Activity: Extract each line of the data below exactly as written.
■ ■ ■
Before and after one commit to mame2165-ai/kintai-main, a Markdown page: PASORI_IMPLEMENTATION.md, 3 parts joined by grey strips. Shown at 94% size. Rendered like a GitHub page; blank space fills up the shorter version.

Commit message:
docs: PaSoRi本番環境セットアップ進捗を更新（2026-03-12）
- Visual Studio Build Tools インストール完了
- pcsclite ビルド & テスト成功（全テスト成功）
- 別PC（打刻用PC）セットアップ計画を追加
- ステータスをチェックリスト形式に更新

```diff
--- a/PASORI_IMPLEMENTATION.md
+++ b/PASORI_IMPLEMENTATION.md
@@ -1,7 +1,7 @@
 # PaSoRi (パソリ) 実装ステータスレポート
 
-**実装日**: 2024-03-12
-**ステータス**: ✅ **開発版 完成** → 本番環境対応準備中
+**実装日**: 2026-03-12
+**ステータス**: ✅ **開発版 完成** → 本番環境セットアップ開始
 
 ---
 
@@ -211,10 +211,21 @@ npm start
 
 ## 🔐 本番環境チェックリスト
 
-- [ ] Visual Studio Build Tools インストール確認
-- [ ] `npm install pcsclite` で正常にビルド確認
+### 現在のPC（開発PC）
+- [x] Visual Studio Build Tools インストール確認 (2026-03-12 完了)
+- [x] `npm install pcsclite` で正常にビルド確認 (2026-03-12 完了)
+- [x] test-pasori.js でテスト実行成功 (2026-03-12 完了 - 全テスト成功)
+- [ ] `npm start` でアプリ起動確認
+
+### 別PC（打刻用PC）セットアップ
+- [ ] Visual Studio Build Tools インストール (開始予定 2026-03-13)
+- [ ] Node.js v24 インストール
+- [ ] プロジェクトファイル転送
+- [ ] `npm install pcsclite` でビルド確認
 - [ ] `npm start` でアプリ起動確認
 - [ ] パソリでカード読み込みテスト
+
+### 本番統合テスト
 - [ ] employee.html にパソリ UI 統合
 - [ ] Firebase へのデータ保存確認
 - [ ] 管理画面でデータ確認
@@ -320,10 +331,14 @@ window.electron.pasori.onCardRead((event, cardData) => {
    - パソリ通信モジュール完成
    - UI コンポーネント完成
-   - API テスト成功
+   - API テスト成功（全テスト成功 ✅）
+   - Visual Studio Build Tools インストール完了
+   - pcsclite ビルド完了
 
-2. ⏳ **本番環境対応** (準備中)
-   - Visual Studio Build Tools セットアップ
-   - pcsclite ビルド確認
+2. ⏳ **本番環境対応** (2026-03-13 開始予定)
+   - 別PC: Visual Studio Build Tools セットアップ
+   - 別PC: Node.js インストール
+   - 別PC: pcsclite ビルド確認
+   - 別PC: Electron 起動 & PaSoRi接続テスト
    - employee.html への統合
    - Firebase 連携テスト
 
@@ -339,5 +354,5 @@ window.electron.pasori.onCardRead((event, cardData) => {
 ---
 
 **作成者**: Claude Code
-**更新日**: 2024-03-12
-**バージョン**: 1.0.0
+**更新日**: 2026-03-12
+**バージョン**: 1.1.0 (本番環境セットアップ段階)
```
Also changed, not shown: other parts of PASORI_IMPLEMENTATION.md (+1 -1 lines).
■ ■ ■
Written answer:
Before and after one commit to mame2165-ai/kintai-main, a Markdown page: PASORI_IMPLEMENTATION.md, 3 parts joined by grey strips. Shown at 94% size. Rendered like a GitHub page; blank space fills up the shorter version.

Commit message:
docs: PaSoRi本番環境セットアップ進捗を更新（2026-03-12）
- Visual Studio Build Tools インストール完了
- pcsclite ビルド & テスト成功（全テスト成功）
- 別PC（打刻用PC）セットアップ計画を追加
- ステータスをチェックリスト形式に更新

```diff
--- a/PASORI_IMPLEMENTATION.md
+++ b/PASORI_IMPLEMENTATION.md
@@ -1,7 +1,7 @@
 # PaSoRi (パソリ) 実装ステータスレポート
 
-**実装日**: 2024-03-12
-**ステータス**: ✅ **開発版 完成** → 本番環境対応準備中
+**実装日**: 2026-03-12
+**ステータス**: ✅ **開発版 完成** → 本番環境セットアップ開始
 
 ---
 
@@ -211,10 +211,21 @@ npm start
 
 ## 🔐 本番環境チェックリスト
 
-- [ ] Visual Studio Build Tools インストール確認
-- [ ] `npm install pcsclite` で正常にビルド確認
+### 現在のPC（開発PC）
+- [x] Visual Studio Build Tools インストール確認 (2026-03-12 完了)
+- [x] `npm install pcsclite` で正常にビルド確認 (2026-03-12 完了)
+- [x] test-pasori.js でテスト実行成功 (2026-03-12 完了 - 全テスト成功)
+- [ ] `npm start` でアプリ起動確認
+
+### 別PC（打刻用PC）セットアップ
+- [ ] Visual Studio Build Tools インストール (開始予定 2026-03-13)
+- [ ] Node.js v24 インストール
+- [ ] プロジェクトファイル転送
+- [ ] `npm install pcsclite` でビルド確認
 - [ ] `npm start` でアプリ起動確認
 - [ ] パソリでカード読み込みテスト
+
+### 本番統合テスト
 - [ ] employee.html にパソリ UI 統合
 - [ ] Firebase へのデータ保存確認
 - [ ] 管理画面でデータ確認
@@ -320,10 +331,14 @@ window.electron.pasori.onCardRead((event, cardData) => {
    - パソリ通信モジュール完成
    - UI コンポーネント完成
-   - API テスト成功
+   - API テスト成功（全テスト成功 ✅）
+   - Visual Studio Build Tools インストール完了
+   - pcsclite ビルド完了
 
-2. ⏳ **本番環境対応** (準備中)
-   - Visual Studio Build Tools セットアップ
-   - pcsclite ビルド確認
+2. ⏳ **本番環境対応** (2026-03-13 開始予定)
+   - 別PC: Visual Studio Build Tools セットアップ
+   - 別PC: Node.js インストール
+   - 別PC: pcsclite ビルド確認
+   - 別PC: Electron 起動 & PaSoRi接続テスト
    - employee.html への統合
    - Firebase 連携テスト
 
@@ -339,5 +354,5 @@ window.electron.pasori.onCardRead((event, cardData) => {
 ---
 
 **作成者**: Claude Code
-**更新日**: 2024-03-12
-**バージョン**: 1.0.0
+**更新日**: 2026-03-12
+**バージョン**: 1.1.0 (本番環境セットアップ段階)
```
Also changed, not shown: other parts of PASORI_IMPLEMENTATION.md (+1 -1 lines).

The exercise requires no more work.